I'm no expert since today was the first time I got my front end up, but what I do to get it up is roll on the throttle until I just start hitting the powerband (around 6-7k on my bike) then I quickly close the throttle, pull in the clutch with one finger then whack the throttle open to around 10k while popping the clutch. I still can't get it up every single time I try, but that's just because I'm not completely over the fear of hitting the throttle as hard as I need to.
May I suggest a semester or two at "SQUID UNIVERSITY".:squid:
Just kiddin' man! I never really got the hang of poppin' wheelies, other than hole shots carrying the front wheel a foot off the ground for the first 75 feet or so. I had a friend who could carry it through all the gears. He would feather the clutch in second gear and up she would come ????? He was also on a GPz 1000. So it can be done.! I think BALLS and PRACTICE are the keys. Good Luck. -Tom
try this,,,, run the throttle up to about 6500 rpms.
quickly shut the throttle down to notta, then quickly snap it
back open again. MAKE SURE u cover the rear brake with your
foot. just in case......
MUAHAHAHA Time for your resident super squid to add his input on his favorite subject! Here is your step by step (the short version)
1. Lower the tire pressure in your rear wheel by about 5-10 psi. (somewhere around 18-21 psi) This gives you a larger surface area and helps prevent wheelie wobble, and tire slip.
2. GEAR UP! Don't be cocky while learning. The more gear the better. If you have full leathers, put them on. Not as cool, maybe, but better than trying to whipe your ass when it's covered in road rash! (I'm a culprit of breaking rule #2 frequently )
3. Warm up your tires... riding to your practice spot or just a nice cruise around town. (may feel a bit awkward with the reduced tire pressure... no worries)

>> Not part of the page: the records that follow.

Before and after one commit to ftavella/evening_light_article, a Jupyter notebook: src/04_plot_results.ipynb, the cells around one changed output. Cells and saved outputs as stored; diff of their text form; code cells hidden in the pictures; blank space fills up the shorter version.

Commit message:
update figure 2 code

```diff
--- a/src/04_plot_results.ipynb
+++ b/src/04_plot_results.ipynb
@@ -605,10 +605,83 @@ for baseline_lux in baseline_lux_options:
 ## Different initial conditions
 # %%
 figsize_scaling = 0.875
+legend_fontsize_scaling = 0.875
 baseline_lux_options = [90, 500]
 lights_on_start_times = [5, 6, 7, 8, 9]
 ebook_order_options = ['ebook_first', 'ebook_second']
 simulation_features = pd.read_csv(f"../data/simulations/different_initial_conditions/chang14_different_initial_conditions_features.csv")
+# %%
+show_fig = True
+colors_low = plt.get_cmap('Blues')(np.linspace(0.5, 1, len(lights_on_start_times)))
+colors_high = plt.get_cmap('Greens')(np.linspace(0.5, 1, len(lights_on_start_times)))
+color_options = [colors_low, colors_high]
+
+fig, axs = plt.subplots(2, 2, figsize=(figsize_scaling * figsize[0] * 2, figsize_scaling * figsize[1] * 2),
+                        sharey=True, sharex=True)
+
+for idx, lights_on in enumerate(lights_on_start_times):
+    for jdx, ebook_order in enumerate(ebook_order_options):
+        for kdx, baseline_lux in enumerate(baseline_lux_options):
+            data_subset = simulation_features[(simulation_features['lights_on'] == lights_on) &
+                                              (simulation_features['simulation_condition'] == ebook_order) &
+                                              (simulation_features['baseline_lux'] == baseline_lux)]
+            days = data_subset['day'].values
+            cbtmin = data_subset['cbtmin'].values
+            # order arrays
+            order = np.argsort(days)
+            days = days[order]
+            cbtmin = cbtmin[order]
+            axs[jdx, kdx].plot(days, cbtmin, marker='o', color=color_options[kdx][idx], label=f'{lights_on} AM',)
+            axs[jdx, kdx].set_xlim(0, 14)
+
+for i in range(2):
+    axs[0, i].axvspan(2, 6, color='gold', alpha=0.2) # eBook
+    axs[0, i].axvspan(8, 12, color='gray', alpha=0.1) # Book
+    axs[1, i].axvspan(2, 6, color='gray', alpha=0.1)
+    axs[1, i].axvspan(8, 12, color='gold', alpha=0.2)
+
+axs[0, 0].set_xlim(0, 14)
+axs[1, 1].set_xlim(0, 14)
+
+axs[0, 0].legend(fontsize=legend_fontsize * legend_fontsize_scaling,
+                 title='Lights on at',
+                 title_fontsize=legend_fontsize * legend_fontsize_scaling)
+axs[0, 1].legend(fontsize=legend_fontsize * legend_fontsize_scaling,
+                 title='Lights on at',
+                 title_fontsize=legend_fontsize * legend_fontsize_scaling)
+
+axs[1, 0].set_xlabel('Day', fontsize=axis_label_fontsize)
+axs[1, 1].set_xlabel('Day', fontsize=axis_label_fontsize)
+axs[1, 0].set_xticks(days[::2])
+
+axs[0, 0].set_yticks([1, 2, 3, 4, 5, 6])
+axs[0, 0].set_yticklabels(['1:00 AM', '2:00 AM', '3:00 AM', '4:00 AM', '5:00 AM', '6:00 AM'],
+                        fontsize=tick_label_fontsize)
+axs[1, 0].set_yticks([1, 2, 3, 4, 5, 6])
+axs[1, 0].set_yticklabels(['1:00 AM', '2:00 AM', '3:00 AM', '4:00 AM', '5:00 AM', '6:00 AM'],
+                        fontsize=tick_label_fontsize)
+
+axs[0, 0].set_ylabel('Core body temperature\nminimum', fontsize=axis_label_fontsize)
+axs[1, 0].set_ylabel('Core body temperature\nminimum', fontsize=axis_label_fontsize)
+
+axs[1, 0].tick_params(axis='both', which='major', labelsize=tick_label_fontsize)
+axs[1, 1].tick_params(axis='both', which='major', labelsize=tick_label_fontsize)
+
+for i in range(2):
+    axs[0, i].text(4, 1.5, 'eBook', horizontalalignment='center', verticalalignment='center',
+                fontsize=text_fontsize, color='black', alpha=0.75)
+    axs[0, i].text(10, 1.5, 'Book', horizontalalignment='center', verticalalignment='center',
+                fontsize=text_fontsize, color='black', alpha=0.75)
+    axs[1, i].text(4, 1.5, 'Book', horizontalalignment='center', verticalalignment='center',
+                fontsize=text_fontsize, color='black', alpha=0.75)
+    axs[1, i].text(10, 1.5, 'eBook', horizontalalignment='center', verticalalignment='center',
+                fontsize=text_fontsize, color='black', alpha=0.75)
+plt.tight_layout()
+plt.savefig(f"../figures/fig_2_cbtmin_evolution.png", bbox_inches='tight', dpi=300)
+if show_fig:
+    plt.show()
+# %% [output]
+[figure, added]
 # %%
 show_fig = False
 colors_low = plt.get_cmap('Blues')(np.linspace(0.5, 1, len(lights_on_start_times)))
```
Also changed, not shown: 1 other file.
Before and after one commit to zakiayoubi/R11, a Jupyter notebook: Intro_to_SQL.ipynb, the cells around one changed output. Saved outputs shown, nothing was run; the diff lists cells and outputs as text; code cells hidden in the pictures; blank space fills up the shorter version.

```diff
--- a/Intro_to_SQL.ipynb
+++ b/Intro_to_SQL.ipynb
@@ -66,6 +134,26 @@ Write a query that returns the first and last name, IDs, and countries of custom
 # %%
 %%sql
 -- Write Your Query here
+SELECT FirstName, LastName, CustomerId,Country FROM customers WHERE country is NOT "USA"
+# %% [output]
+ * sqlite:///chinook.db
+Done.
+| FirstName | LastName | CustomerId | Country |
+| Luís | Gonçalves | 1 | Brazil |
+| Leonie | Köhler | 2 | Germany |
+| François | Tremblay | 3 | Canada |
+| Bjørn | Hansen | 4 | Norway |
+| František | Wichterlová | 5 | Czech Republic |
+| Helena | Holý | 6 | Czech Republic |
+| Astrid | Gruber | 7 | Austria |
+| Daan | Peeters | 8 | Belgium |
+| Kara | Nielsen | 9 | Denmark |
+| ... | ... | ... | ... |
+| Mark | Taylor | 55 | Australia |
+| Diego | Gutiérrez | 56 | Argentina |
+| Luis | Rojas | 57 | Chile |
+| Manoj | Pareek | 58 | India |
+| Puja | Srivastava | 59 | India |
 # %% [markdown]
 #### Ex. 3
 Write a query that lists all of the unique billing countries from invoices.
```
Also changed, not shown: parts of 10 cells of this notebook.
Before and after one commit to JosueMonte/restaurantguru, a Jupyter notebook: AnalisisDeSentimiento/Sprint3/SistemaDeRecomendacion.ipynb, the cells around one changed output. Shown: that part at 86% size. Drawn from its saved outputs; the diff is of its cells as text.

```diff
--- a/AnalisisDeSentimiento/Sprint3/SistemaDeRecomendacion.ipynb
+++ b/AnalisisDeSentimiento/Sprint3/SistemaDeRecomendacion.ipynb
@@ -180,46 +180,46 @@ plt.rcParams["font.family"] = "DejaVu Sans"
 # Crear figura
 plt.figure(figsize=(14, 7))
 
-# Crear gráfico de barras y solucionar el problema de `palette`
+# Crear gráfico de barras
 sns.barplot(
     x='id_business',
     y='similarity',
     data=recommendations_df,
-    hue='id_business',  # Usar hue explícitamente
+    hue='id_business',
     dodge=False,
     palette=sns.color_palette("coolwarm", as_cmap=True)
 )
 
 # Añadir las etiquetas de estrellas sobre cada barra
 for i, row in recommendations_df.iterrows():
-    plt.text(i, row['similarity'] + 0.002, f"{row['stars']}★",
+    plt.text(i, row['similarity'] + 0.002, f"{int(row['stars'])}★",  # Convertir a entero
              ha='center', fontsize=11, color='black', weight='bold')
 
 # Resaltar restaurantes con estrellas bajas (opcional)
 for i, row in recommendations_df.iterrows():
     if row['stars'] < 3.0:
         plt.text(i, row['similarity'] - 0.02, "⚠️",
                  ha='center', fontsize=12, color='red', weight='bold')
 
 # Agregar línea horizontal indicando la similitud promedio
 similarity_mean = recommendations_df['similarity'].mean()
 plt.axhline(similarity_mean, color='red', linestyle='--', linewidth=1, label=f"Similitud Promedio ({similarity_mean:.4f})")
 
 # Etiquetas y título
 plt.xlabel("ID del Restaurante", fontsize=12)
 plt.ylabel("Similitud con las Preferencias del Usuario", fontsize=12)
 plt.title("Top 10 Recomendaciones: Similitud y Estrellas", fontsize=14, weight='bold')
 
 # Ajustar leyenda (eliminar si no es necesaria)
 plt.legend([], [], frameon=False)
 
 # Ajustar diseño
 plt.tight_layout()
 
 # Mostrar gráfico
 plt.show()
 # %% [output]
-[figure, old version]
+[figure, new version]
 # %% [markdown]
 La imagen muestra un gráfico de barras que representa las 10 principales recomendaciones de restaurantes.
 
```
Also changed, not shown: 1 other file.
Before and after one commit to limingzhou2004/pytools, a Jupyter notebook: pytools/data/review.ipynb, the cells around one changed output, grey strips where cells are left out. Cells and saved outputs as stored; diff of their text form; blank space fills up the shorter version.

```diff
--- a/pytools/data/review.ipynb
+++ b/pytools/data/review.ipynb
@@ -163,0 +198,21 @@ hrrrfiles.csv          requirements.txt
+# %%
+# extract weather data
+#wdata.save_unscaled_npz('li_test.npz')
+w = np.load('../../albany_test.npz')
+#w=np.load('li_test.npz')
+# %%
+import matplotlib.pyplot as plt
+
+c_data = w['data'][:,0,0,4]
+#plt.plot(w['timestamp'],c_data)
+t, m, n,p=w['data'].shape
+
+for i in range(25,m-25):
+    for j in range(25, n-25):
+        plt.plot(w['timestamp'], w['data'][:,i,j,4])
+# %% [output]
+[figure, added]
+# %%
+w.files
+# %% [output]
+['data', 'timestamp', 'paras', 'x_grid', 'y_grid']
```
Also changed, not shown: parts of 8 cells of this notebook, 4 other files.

4. Head to a large, open, parking lot... not being used! This is the best place to work on your squid skills. Get a friend with a video camera to accompany you. For two reasons. 1, you can tell how high you are getting and critique yourself afterwards. and 2, if you eat it... you can post it on here. And we can all have a laugh at your expense. Just playing... but it's always more fun when you can see your wrecks from a different view
5. This is where you will get varying replies. I personally prefer 1st gear for learning. Some will say second because it's less twitchy. Personally I would rather go down at 25 than 65. The things I suggest will work for both gears though. You'll just have to give it more gas if you do it in second.
6. Here's where it gets fun. 1st gear... start rollin out till you feel yourself just under the power band. then while still on the gas, SLIP the clutch with one or two fingers. No longer than the time it would take you to change gears. Don't pull it in all the way and dump it. Just slip it. In and out real quick. The front end should come up.
7. If the front doesn't lift... slip it for longer.. and add more throttle. It takes some getting used to. COVER the rear brake. If you give it too much gas you'll come flying up and over... and thats no fun! If you feel you're too high, just mash on the brake and it'll come right back down.
8. Keep repeating this process until you are comfortable with the front comming up. Stay on the gas, and ride them out. Eventually you'll find balance point... and be able to ride them out forever. These are all done sit-down. Stand ups are another demon. Just grip the tank, lock your arms... and cover the brake. and you'll be fine.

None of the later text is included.